CD Review: "The Line"
CD: The Line
ARTIST: Jeff Ellis
There might not be any better day to review a Jeff Ellis CD than the Fourth of July.
Ellis, the Chapmanville native and South Charleston resident, who, having turned his experience in the Middle East as a member of the Army Reserves into now four records’ worth of rockin’ Americana, folk, bluegrass, alt-country, and yeah, rock, returns right in time for the Fourth with his new 10-song EP The Line.
Like on his previous efforts, A Front Seat for the End of the World, Covering the Distance, and most recently, The Forgetting Place, Ellis’ lyrical themes cover topics sung from only the perspective a soldier and a veteran can sing from.
Subjects totally appropriate to appreciate on Independence Day: faith, family, and friends -- but run through the prism of being involved in a foreign war, and maybe losing your own faith in it.
This ain’t Lee Greenwood or Sean Hannity’s version of a soldier’s diary, though. Like many soldiers before him, Ellis quite clearly has been finding his way through this whole thing with his own questions and doubts over the past decade, as the war on terror has continued without any end in sight.
But where The Forgetting Place and Covering the Distance touched lightly on the war, they seemed to hover mainly around Ellis’ own experience “coming home,” as it were.
The Line finds Ellis returning to more conflict-oriented themes and thoughts, like on AFSFTEOTW, with his continued branching off into a more alt-country and bluegrass sound than what was found on that great, iconic record.
There are killer, sludgy, dirty riff rock songs, “God Ain’t On Our Side No More” and the very nicely redone “In My Time of Dying.” Ellis, throughout, displays his vocal range, from delicate rasp to guttural power.
But on alt-country and bluegrass songs like “For You,” “Hard Times,” the somber title track and “How Do You Fight a War Like This?” Ellis not only finds the domestic job front lacking, and his friends unable to understand what he’s dealt with as a soldier, he ends up having most of what he ever believed in thrown into doubt, and turned upside down.
Maybe no song encapsulates Ellis’ own attitudes more than the dreamy alt-country tune “Tim’s War,” sung from the perspective of a soldier who signed up for the army after 9/11 to avenge the attack, ends up in Afghanistan, but over 400 days of fighting, moving past revenge, just wanting to get home, now arrives home with doubt and unease at “a darker perspective only vets understand.”
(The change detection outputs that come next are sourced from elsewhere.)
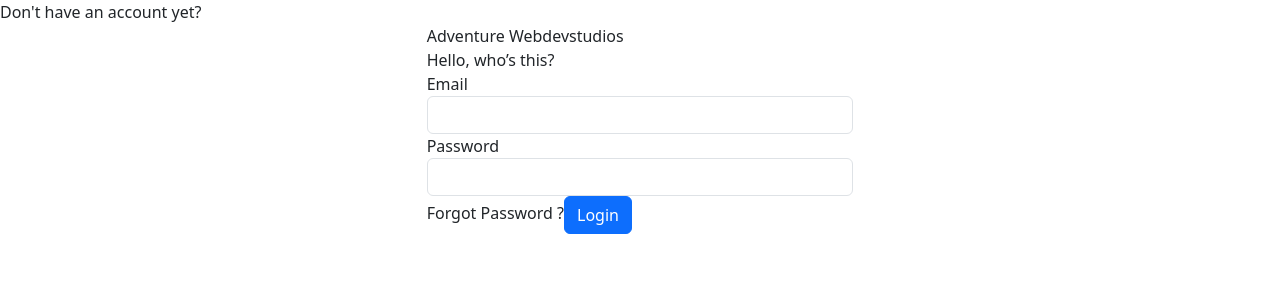
Repository: nnbxxx/React-Untimate
Page: /login
An editor plug-in stored every save of this project. The page is shown before and after the next save, followed by the edit.
The browser window is 1280 px wide. The pictures show the whole page.
The project was rebuilt for these pictures with package versions that can differ from the ones it lists, and the page was loaded fresh each time. Also part of the build but not shown: src/components/Header/header.js, src/App.js, src/components/User/User.js, src/components/Admin/SideBar.scss, src/components/Admin/SideBar.js, src/components/Admin/Admin.scss, src/components/Admin/Admin.js, src/components/Home/HomePage.js and 12 more. Imported but missing from the stored project, and not drawn on this page: src/assets/video-homepage.webm.

Above is the page before, as saved 2023-04-12 20:33:25.

### src/index.js
import React from "react";
import ReactDOM from "react-dom/client";
import App from "./App";
import reportWebVitals from "./reportWebVitals";
import { Provider } from "react-redux";
import store from "./redux/store";
import "bootstrap/dist/css/bootstrap.min.css";
import User from "./components/User/User";
import Admin from "./components/Admin/Admin";
import HomePage from "./components/Home/HomePage";
import ManageUser from "./components/Admin/Content/ManageUser";
import DashBoard from "./components/Admin/Content/DashBoard";
import {
  createBrowserRouter,
  RouterProvider,
  BrowserRouter,
  Route,
  Routes,
} from "react-router-dom";
import Login from "./components/Auth/Login";

const root = ReactDOM.createRoot(document.getElementById("root"));
root.render(
  <Provider store={store}>
    {/* <React.StrictMode> */}
    <BrowserRouter>
      <Routes>
        <Route path='/' element={<App />}>
          <Route index element={<HomePage />} />
          <Route path='users' element={<User />} />
        </Route>
        <Route path='/admins' element={<Admin />}>
          <Route index element={<DashBoard />} />
          <Route path='manage-users' element={<ManageUser />} />
        </Route>
        <Route path='/login' element={<Login />} />
      </Routes>
    </BrowserRouter>

    {/* </React.StrictMode> */}
  </Provider>
);

// If you want to start measuring performance in your app, pass a function
// to log results (for example: reportWebVitals(console.log))
// or send to an analytics endpoint. Learn more: https://bit.ly/CRA-vitals
reportWebVitals();

### src/components/Auth/Login.js
import { Button } from "react-bootstrap";
import "./Login.scss";
const Login = () => {
  return (
    <div className='login-container'>
      <div className='header mx-auto'>Don't have an account yet?</div>
      <div className='title col-4 mx-auto'>Adventure Webdevstudios</div>
      <div className='welcome col-4 mx-auto'>Hello, who’s this?</div>
      <div className='content-form col-4 mx-auto'>
        <div className='form-group'>
          <label>Email</label>
          <input type='email' className='form-control' />
        </div>
        <div className='form-group'>
          <label>Password</label>
          <input type='password' className='form-control' />
        </div>
        <span>Forgot Password ?</span>
        <Button>Login</Button>
      </div>
    </div>
  );
};
export default Login;

### src/App.scss
body {
  padding: 0;
  margin: 0;
  font-family: -apple-system, BlinkMacSystemFont, "Segoe UI", "Roboto", "Oxygen",
    "Ubuntu", "Cantarell", "Fira Sans", "Droid Sans", "Helvetica Neue",
    sans-serif;
  -webkit-font-smoothing: antialiased;
  -moz-osx-font-smoothing: grayscale;
}
.app-container {
  .header-container {
    .btn-login {
      border-radius: 4px;
      color: #262627;
      justify-content: center;
      line-height: 24px;
      margin: 0px 16px 0px 0px;
      padding: 8px 16px;
      text-align: center;
      border: 1px solid black;
    }
    .btn-signup {
      border-radius: 4px;
      color: #fff;
      background-color: #262627;
      justify-content: center;
      line-height: 24px;
      margin: 0px 16px 0px 0px;
      padding: 8px 16px;
      text-align: center;
      border: 1px solid black;

      &:hover {
        // opacity: 0.9;
        background-color: black;
      }
    }
    .navbar {
      z-index: 10;
      padding-top: 25px;
      background-color: rgba(0, 0, 0, 0) !important;
      .nav-link {
        &.active {
          color: #00bfff;
        }
      }
    }
  }
  .homepage-content {
    margin-top: 40px;
    padding: 0 100px;
    position: relative;
    width: 50%;
    display: flex;
    justify-content: center;
    flex-direction: column;
    gap: 20px;
    .title-1 {
      color: #262627;
      font-size: 60px;
      font-weight: 300;
      line-height: 76.8px;
      margin: 0px 0px 24px;
    }
    .title-2 {
      color: #262627;
      font-size: 20px;
      font-weight: 300;
      line-height: 31.2px;
      margin: 0px 0px 40px;
    }
    .btn-3 {
      background-color: #262627;
      border-radius: 4px;
      color: #fcfaf8;
      display: inline-block;
      justify-content: center;
      line-height: 24px;
      padding: 10px 20px;
      text-align: center;
      width: 200px;
      border: none;

      &:hover {
        // opacity: 0.9;
        background-color: black;
      }
    }
  }
}
video {
  position: fixed;
  bottom: 0;
  width: 100vw;
}
@media (min-width: 1450px) {
  .container,
  .container-lg,
  .container-md,
  .container-sm,
  .container-xl,
  .container-xxl {
    max-width: 1400px !important;
  }
}

Loaded but not shown: public/index.html (common file); src/reportWebVitals.js (common file); src/redux/store.js (common file); src/redux/reducer/rootReducer.js (common file); src/redux/reducer/counterReducer.js (common file); src/redux/action/counterAction.js (common file)

After the next save:
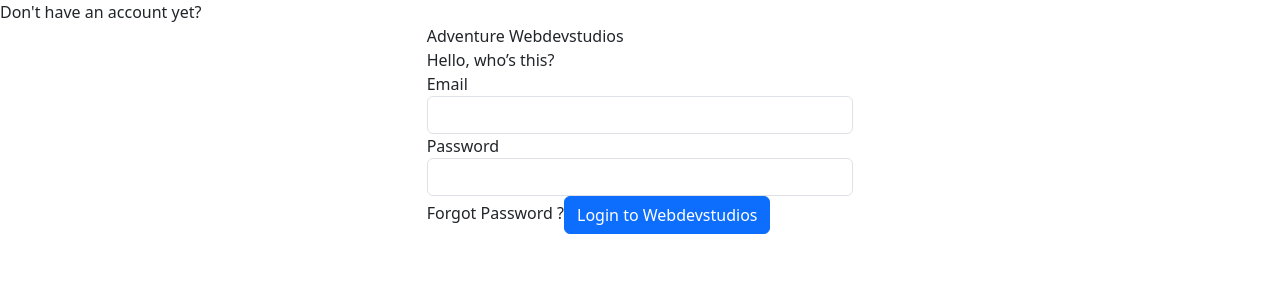
Saved 27 s later.
--- a/src/components/Auth/Login.js
+++ b/src/components/Auth/Login.js
@@ -16,7 +16,7 @@ const Login = () => {
           <input type='password' className='form-control' />
         </div>
         <span>Forgot Password ?</span>
-        <Button>Login</Button>
+        <Button>Login to Webdevstudios</Button>
       </div>
     </div>
   );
Just as on the aforementioned records, Ellis, on The Line enlists the help of friends Bud Carroll, Jimmy Lykens, Steve Barker and Jon Cavendish (of the now defunct Southern Souls) along with his Guinness Clarke’s Wine friend Phil James.
But Ellis recruits even more guest musicians on this one. Ed Price, Mike Parker and Bobby Withers (who rocks lead guitar on “God Ain’t On Our Side”) round out the sound throughout on pedal steel, banjo and guitar. Ellis is joined on vocal duty by Jess Kauffman and Lauren Weldy (always a nice touch) and he welcomes Sasha Colette and the Magnolias for an alternate, stripped down bonus version of “Dying Days,” before closing the EP out with a bonus, acoustic version of “God Ain’t On Our Side.”
Ellis even has Eddie Ashworth making appearances as a guest musician, and this is worth noting to point out the very coherent sound Ashworth has helped Ellis achieve in the studio over these past few records. Just as Ellis writes great, well-arranged songs, has help from great musicians, and makes great records, there is a very consistent sonic thread that permeates and transcends Ellis’ records; a feat for any musician to achieve in any studio.
If there’s ever a Jeff Ellis Greatest Hits or compilation of the songs from AFSFTEOTW through Covering the Distance and The Forgetting Place now into The Line, if you shook up the records and made your own mixtape, it would, even with the skipping of the genres, all sound like it was from the same recording sessions.
But this is a great EP to check out just to keep tabs on Ellis and keep in touch with where he’s at, in a sense. He has been able to take his experiences in the desert, and with his acoustic guitar, make what can only be called real national treasures, and this one arrives right in time for the Fourth of July.
mp3: “God Ain’t On Our Side No More” by Jeff Ellis
Posted by WVRockscene!